In my reverie, I began to think about The Matrix, which by now is cultural cliché. There is a part early on, when the audience is first introduced to Neo, and he talks about how he just experienced that strange disconnectedness of waking up, and not being able to tell the difference between reality and a dream. I’ve thought about some of the times I’ve remembered my dreams, and if that disconnection has ever happened to me. I dunno if it ever has. I do recall when I was little though, probably around 1st grade or so. I had this dream where I was in school, and there was this weird battle going on between two opposing sides of robots, or soldiers or something.

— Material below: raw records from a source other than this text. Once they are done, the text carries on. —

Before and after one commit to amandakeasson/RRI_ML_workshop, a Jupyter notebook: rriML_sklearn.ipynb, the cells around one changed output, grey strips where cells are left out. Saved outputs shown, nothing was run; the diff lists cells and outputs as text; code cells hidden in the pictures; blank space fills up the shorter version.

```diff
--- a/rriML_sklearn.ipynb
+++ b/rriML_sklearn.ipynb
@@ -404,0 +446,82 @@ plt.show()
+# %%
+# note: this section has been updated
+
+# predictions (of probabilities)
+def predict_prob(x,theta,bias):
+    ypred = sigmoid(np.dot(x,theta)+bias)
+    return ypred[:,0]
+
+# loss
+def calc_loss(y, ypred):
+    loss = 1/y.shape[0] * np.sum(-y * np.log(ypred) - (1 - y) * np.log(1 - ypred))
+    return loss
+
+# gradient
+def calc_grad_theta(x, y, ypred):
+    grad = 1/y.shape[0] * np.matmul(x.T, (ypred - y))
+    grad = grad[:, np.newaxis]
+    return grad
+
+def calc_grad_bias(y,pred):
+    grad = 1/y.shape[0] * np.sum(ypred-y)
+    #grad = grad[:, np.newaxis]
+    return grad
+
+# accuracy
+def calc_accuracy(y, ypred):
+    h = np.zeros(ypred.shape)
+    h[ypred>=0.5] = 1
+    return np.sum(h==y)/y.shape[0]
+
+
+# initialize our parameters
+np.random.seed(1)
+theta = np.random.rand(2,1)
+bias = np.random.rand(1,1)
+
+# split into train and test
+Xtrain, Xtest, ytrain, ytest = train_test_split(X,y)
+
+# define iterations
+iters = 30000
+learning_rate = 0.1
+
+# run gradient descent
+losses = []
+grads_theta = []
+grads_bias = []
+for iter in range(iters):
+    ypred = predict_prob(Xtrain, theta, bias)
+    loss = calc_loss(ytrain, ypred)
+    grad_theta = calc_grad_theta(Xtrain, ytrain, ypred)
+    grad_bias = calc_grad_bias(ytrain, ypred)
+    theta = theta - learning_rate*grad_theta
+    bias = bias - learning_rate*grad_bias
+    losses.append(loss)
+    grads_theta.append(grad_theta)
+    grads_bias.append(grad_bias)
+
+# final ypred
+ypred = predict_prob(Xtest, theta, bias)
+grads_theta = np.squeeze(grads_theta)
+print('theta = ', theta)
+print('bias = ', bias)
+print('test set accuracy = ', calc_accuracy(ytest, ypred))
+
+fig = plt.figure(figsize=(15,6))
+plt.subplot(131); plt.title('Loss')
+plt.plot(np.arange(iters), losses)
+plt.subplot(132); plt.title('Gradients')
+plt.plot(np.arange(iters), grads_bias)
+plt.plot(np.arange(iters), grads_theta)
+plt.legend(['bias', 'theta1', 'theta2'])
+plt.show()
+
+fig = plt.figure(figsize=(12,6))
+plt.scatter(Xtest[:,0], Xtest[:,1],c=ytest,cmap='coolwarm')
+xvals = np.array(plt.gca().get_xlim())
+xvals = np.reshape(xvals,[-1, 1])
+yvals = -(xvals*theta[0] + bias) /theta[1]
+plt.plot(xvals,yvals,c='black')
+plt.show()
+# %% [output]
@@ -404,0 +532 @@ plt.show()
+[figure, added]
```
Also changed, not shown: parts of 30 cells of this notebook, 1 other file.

I obviously watched too many cartoons when I was young. But it wasn’t this direct confrontation; one side was shooting, and we were shooting back, but we weren’t facing each other. The opposing side was right around the corner from us, we were backed into this dead end hallway. I remember thinking, oh man, what is gonna happen now? as the opposition came closer. But then, to my eyes, the walls of the school morphed into the walls of my bedroom, and it was the morning and time to wake up. And I had no bad flashbacks. I was obviously a happy child who watched too many cartoons.

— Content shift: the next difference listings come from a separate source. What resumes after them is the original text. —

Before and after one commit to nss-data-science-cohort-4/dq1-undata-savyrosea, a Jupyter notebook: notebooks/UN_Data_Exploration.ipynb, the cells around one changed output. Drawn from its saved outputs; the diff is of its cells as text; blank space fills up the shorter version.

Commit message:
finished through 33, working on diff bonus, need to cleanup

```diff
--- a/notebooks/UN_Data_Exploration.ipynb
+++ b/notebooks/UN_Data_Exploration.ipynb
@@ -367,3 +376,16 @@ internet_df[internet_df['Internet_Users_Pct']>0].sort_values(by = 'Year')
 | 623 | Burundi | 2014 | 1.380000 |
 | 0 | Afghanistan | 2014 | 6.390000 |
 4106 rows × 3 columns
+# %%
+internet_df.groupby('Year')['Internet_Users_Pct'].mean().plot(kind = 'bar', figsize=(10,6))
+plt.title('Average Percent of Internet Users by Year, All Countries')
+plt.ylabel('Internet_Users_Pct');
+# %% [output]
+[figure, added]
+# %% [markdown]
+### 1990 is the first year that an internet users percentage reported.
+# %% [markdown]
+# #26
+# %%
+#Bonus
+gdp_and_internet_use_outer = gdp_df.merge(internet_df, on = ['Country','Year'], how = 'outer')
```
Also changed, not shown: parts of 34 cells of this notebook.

Tuesday, June 04, 2002

This has to make you smile
Cuz if it doesn't, sumpin wrong witchoo.

One of the worst feelings in the world is having misplaced something in, say, your room, and knowing it’s in somewhere in there, but not being able to find it. You move the furniture, you knock over the stacks of paper, you look under the piles of clothes, but YOU CAN’T FIND IT. You swear it was RIGHT THERE, and now it’s magically disappeared, as if gnomes came out of the woodwork and blinded you with pixie dust. Or gnome dust. My physiological response when I get this desperate/frustrated is this feeling in my bladder like I really need to go to the bathroom in the worst way. It must be the adrenaline taking over, which gives me all this anxious nervy energy, and I get even more short-tempered and snappy than usual.

It’s how I feel about the job thing now. I’m fairly sure that God has THE JOB for me out there in the wide world, and I’m just not able to find it, for whatever reason. I’m getting to the point where I think it’s a character flaw on my part that I can’t find it (as is my mother).

I saw an old lady in a lavender ensemble mowing her lawn while driving to church today. It is one of those things surreal things that you run into and share with your friends the next day around the water cooler. It is the stuff that inspires whole chapters in the minds of those inclined to that sort of thing. It was about the middle of the afternoon, and part of the way to church is this quiet part of Libertyville. The houses are smaller, most of them one story ranch houses with one car garages. This elderly woman was mowing her lawn, not in grubby weekend work clothes, but in a nice purple blouse and a lavender skirt (yes, 2 shades of purple). The only concession to the blue-collar nature of her work were the garden gloves she had on as she wrestled the lawnmower in the right direction. It was a little weird, like something you'd see in a David Lynch film or a Simpsons episode.

Fire Bible
When was the last time your Sunday school class saw how "HOT" God's Word is?

Sunday, June 02, 2002

Happy Birthday to my favorite wahine, Shevawn.

The Corruption of Journalism in Wartime
We take too large of a trust in our news coverage, without enough investigating ourselves of the deliverer of the news. It's stuff I read about in Neil Postman's Amusing Ourselves to Death: Public Discourse in the Age of Show Business, a great read for you media-watching types.

Don't you ever see something cute and cuddly, and then just want to destroy it irrevocably? For those who say yes, a triumvirate of Pilsbury Doughboy abuse:

Farting Doughboy
Wil-E Coyote Doughboy
Puking Doughboy